● Your objective:
Print the records exactly as written, and let no picture into the answer.

[Itemized modification records]
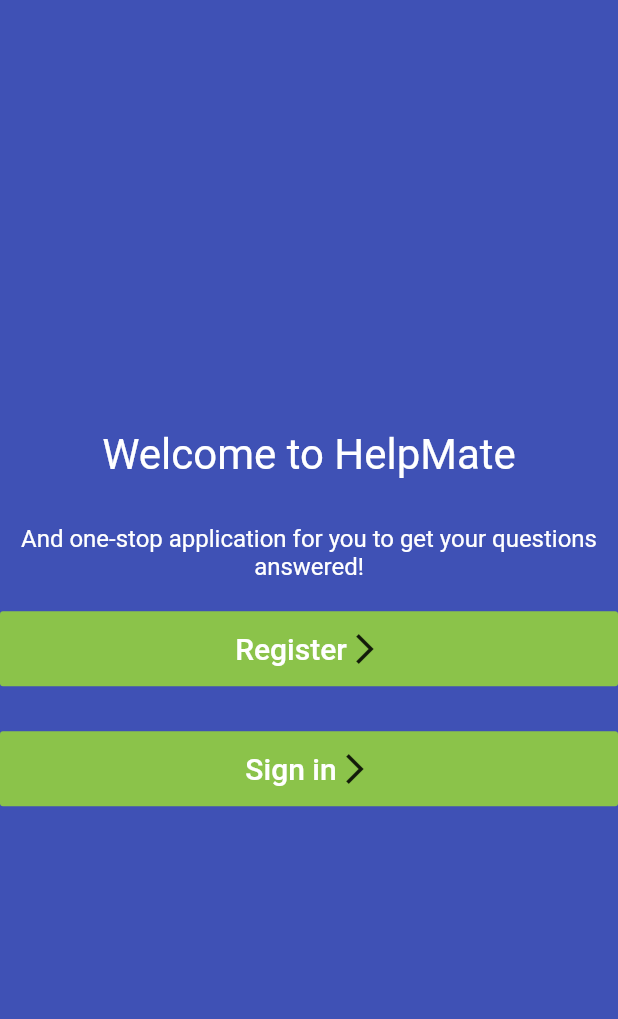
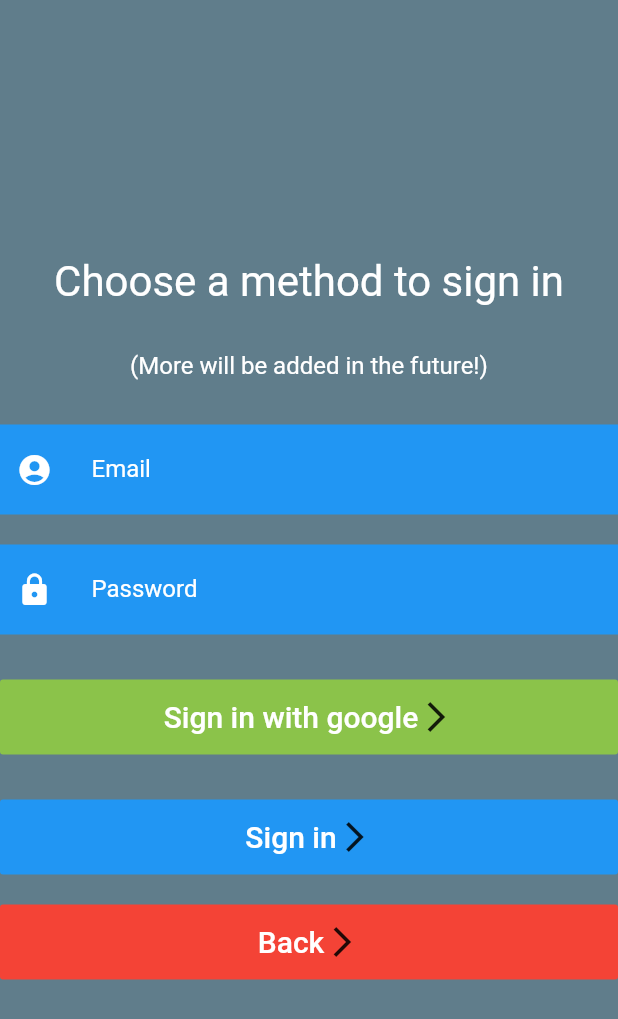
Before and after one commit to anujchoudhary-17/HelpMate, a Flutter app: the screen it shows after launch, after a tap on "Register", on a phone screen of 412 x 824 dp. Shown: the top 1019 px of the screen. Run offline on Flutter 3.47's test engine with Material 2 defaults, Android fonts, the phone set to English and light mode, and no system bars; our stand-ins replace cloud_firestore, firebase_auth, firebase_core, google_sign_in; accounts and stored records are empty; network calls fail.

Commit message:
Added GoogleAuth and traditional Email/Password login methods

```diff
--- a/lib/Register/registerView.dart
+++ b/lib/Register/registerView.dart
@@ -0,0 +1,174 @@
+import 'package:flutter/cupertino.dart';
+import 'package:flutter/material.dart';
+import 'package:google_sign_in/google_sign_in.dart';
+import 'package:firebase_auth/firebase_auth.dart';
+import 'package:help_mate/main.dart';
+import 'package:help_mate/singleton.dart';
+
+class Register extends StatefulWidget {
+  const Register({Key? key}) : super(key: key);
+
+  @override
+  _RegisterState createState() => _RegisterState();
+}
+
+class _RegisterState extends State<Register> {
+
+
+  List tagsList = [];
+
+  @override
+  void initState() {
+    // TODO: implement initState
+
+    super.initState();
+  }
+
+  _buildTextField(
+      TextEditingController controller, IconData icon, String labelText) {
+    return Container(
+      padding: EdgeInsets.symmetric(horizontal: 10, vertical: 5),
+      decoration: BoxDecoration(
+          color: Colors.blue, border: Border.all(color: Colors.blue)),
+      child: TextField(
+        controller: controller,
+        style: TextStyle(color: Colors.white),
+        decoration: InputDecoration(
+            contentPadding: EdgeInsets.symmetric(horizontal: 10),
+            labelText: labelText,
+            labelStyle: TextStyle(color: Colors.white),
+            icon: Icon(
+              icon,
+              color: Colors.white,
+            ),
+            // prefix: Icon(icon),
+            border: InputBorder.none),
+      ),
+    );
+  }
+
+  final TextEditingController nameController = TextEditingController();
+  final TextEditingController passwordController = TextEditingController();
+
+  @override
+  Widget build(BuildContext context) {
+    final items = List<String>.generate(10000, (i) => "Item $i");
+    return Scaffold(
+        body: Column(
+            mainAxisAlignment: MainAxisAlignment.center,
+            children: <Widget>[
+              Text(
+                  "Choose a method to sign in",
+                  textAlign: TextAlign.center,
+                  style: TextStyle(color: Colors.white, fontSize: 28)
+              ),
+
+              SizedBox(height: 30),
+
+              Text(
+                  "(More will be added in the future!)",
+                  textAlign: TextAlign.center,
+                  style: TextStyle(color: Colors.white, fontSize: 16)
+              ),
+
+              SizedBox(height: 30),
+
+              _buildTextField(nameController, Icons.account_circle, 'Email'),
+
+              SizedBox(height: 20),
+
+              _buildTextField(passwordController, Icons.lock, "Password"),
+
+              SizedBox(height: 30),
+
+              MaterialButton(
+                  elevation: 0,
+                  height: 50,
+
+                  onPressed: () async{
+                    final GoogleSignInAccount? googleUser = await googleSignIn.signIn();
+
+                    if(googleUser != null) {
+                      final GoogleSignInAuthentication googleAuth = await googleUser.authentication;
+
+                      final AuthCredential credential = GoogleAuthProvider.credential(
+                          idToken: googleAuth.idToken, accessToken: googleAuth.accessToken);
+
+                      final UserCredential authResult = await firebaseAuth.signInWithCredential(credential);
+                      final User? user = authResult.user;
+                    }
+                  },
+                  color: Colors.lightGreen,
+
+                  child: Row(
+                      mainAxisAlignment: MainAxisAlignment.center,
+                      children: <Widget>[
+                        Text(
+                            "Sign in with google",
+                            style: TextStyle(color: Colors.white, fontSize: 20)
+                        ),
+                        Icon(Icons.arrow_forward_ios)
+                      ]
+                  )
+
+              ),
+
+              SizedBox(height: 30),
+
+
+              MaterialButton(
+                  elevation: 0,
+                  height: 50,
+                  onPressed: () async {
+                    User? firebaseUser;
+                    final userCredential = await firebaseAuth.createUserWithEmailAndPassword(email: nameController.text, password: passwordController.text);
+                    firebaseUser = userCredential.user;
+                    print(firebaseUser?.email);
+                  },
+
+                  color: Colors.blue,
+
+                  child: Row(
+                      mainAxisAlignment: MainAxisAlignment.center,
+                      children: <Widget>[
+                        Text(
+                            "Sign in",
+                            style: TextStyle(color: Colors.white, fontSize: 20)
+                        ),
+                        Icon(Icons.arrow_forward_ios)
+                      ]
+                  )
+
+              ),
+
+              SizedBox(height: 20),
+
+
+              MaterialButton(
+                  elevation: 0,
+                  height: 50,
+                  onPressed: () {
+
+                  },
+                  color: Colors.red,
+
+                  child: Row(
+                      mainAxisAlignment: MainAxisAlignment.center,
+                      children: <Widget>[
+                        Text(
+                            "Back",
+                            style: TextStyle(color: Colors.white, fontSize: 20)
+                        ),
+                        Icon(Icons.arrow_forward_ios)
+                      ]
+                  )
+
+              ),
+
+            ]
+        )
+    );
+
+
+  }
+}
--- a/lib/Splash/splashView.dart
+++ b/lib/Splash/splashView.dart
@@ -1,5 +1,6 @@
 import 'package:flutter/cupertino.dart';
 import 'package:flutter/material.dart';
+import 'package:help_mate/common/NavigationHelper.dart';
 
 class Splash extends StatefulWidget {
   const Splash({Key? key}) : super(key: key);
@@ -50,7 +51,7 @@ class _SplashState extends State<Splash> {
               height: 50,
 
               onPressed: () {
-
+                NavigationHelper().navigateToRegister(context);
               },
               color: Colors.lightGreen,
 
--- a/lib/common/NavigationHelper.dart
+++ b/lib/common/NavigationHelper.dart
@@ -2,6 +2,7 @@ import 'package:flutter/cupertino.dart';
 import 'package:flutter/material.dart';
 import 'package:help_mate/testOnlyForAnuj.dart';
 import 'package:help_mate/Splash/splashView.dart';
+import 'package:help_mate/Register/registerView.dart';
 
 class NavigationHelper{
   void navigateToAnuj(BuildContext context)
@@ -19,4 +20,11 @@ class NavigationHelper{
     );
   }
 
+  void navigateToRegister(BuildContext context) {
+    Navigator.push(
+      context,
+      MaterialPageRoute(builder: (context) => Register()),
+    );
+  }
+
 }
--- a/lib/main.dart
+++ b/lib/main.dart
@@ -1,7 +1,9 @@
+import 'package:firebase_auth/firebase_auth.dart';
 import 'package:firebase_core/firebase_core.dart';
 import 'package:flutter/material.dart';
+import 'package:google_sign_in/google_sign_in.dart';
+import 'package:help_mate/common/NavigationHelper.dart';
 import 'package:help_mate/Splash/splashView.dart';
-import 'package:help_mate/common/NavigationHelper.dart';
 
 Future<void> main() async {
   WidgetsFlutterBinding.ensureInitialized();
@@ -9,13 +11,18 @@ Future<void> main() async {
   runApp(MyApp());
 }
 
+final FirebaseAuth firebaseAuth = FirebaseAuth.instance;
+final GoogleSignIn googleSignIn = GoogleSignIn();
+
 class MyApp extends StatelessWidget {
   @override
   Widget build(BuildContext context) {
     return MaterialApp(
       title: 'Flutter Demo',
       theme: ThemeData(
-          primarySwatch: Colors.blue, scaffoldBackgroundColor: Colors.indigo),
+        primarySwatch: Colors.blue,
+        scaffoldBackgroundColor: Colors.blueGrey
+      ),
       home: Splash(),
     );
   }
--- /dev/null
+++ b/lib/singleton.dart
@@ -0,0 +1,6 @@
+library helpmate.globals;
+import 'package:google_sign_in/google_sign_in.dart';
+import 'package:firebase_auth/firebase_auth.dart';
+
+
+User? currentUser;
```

● Written answer:
Before and after one commit to anujchoudhary-17/HelpMate, a Flutter app: the screen it shows after launch, after a tap on "Register", on a phone screen of 412 x 824 dp. Shown: the top 1019 px of the screen. Run offline on Flutter 3.47's test engine with Material 2 defaults, Android fonts, the phone set to English and light mode, and no system bars; our stand-ins replace cloud_firestore, firebase_auth, firebase_core, google_sign_in; accounts and stored records are empty; network calls fail.

Commit message:
Added GoogleAuth and traditional Email/Password login methods

```diff
--- a/lib/Register/registerView.dart
+++ b/lib/Register/registerView.dart
@@ -0,0 +1,174 @@
+import 'package:flutter/cupertino.dart';
+import 'package:flutter/material.dart';
+import 'package:google_sign_in/google_sign_in.dart';
+import 'package:firebase_auth/firebase_auth.dart';
+import 'package:help_mate/main.dart';
+import 'package:help_mate/singleton.dart';
+
+class Register extends StatefulWidget {
+  const Register({Key? key}) : super(key: key);
+
+  @override
+  _RegisterState createState() => _RegisterState();
+}
+
+class _RegisterState extends State<Register> {
+
+
+  List tagsList = [];
+
+  @override
+  void initState() {
+    // TODO: implement initState
+
+    super.initState();
+  }
+
+  _buildTextField(
+      TextEditingController controller, IconData icon, String labelText) {
+    return Container(
+      padding: EdgeInsets.symmetric(horizontal: 10, vertical: 5),
+      decoration: BoxDecoration(
+          color: Colors.blue, border: Border.all(color: Colors.blue)),
+      child: TextField(
+        controller: controller,
+        style: TextStyle(color: Colors.white),
+        decoration: InputDecoration(
+            contentPadding: EdgeInsets.symmetric(horizontal: 10),
+            labelText: labelText,
+            labelStyle: TextStyle(color: Colors.white),
+            icon: Icon(
+              icon,
+              color: Colors.white,
+            ),
+            // prefix: Icon(icon),
+            border: InputBorder.none),
+      ),
+    );
+  }
+
+  final TextEditingController nameController = TextEditingController();
+  final TextEditingController passwordController = TextEditingController();
+
+  @override
+  Widget build(BuildContext context) {
+    final items = List<String>.generate(10000, (i) => "Item $i");
+    return Scaffold(
+        body: Column(
+            mainAxisAlignment: MainAxisAlignment.center,
+            children: <Widget>[
+              Text(
+                  "Choose a method to sign in",
+                  textAlign: TextAlign.center,
+                  style: TextStyle(color: Colors.white, fontSize: 28)
+              ),
+
+              SizedBox(height: 30),
+
+              Text(
+                  "(More will be added in the future!)",
+                  textAlign: TextAlign.center,
+                  style: TextStyle(color: Colors.white, fontSize: 16)
+              ),
+
+              SizedBox(height: 30),
+
+              _buildTextField(nameController, Icons.account_circle, 'Email'),
+
+              SizedBox(height: 20),
+
+              _buildTextField(passwordController, Icons.lock, "Password"),
+
+              SizedBox(height: 30),
+
+              MaterialButton(
+                  elevation: 0,
+                  height: 50,
+
+                  onPressed: () async{
+                    final GoogleSignInAccount? googleUser = await googleSignIn.signIn();
+
+                    if(googleUser != null) {
+                      final GoogleSignInAuthentication googleAuth = await googleUser.authentication;
+
+                      final AuthCredential credential = GoogleAuthProvider.credential(
+                          idToken: googleAuth.idToken, accessToken: googleAuth.accessToken);
+
+                      final UserCredential authResult = await firebaseAuth.signInWithCredential(credential);
+                      final User? user = authResult.user;
+                    }
+                  },
+                  color: Colors.lightGreen,
+
+                  child: Row(
+                      mainAxisAlignment: MainAxisAlignment.center,
+                      children: <Widget>[
+                        Text(
+                            "Sign in with google",
+                            style: TextStyle(color: Colors.white, fontSize: 20)
+                        ),
+                        Icon(Icons.arrow_forward_ios)
+                      ]
+                  )
+
+              ),
+
+              SizedBox(height: 30),
+
+
+              MaterialButton(
+                  elevation: 0,
+                  height: 50,
+                  onPressed: () async {
+                    User? firebaseUser;
+                    final userCredential = await firebaseAuth.createUserWithEmailAndPassword(email: nameController.text, password: passwordController.text);
+                    firebaseUser = userCredential.user;
+                    print(firebaseUser?.email);
+                  },
+
+                  color: Colors.blue,
+
+                  child: Row(
+                      mainAxisAlignment: MainAxisAlignment.center,
+                      children: <Widget>[
+                        Text(
+                            "Sign in",
+                            style: TextStyle(color: Colors.white, fontSize: 20)
+                        ),
+                        Icon(Icons.arrow_forward_ios)
+                      ]
+                  )
+
+              ),
+
+              SizedBox(height: 20),
+
+
+              MaterialButton(
+                  elevation: 0,
+                  height: 50,
+                  onPressed: () {
+
+                  },
+                  color: Colors.red,
+
+                  child: Row(
+                      mainAxisAlignment: MainAxisAlignment.center,
+                      children: <Widget>[
+                        Text(
+                            "Back",
+                            style: TextStyle(color: Colors.white, fontSize: 20)
+                        ),
+                        Icon(Icons.arrow_forward_ios)
+                      ]
+                  )
+
+              ),
+
+            ]
+        )
+    );
+
+
+  }
+}
--- a/lib/Splash/splashView.dart
+++ b/lib/Splash/splashView.dart
@@ -1,5 +1,6 @@
 import 'package:flutter/cupertino.dart';
 import 'package:flutter/material.dart';
+import 'package:help_mate/common/NavigationHelper.dart';
 
 class Splash extends StatefulWidget {
   const Splash({Key? key}) : super(key: key);
@@ -50,7 +51,7 @@ class _SplashState extends State<Splash> {
               height: 50,
 
               onPressed: () {
-
+                NavigationHelper().navigateToRegister(context);
               },
               color: Colors.lightGreen,
 
--- a/lib/common/NavigationHelper.dart
+++ b/lib/common/NavigationHelper.dart
@@ -2,6 +2,7 @@ import 'package:flutter/cupertino.dart';
 import 'package:flutter/material.dart';
 import 'package:help_mate/testOnlyForAnuj.dart';
 import 'package:help_mate/Splash/splashView.dart';
+import 'package:help_mate/Register/registerView.dart';
 
 class NavigationHelper{
   void navigateToAnuj(BuildContext context)
@@ -19,4 +20,11 @@ class NavigationHelper{
     );
   }
 
+  void navigateToRegister(BuildContext context) {
+    Navigator.push(
+      context,
+      MaterialPageRoute(builder: (context) => Register()),
+    );
+  }
+
 }
--- a/lib/main.dart
+++ b/lib/main.dart
@@ -1,7 +1,9 @@
+import 'package:firebase_auth/firebase_auth.dart';
 import 'package:firebase_core/firebase_core.dart';
 import 'package:flutter/material.dart';
+import 'package:google_sign_in/google_sign_in.dart';
+import 'package:help_mate/common/NavigationHelper.dart';
 import 'package:help_mate/Splash/splashView.dart';
-import 'package:help_mate/common/NavigationHelper.dart';
 
 Future<void> main() async {
   WidgetsFlutterBinding.ensureInitialized();
@@ -9,13 +11,18 @@ Future<void> main() async {
   runApp(MyApp());
 }
 
+final FirebaseAuth firebaseAuth = FirebaseAuth.instance;
+final GoogleSignIn googleSignIn = GoogleSignIn();
+
 class MyApp extends StatelessWidget {
   @override
   Widget build(BuildContext context) {
     return MaterialApp(
       title: 'Flutter Demo',
       theme: ThemeData(
-          primarySwatch: Colors.blue, scaffoldBackgroundColor: Colors.indigo),
+        primarySwatch: Colors.blue,
+        scaffoldBackgroundColor: Colors.blueGrey
+      ),
       home: Splash(),
     );
   }
--- /dev/null
+++ b/lib/singleton.dart
@@ -0,0 +1,6 @@
+library helpmate.globals;
+import 'package:google_sign_in/google_sign_in.dart';
+import 'package:firebase_auth/firebase_auth.dart';
+
+
+User? currentUser;
```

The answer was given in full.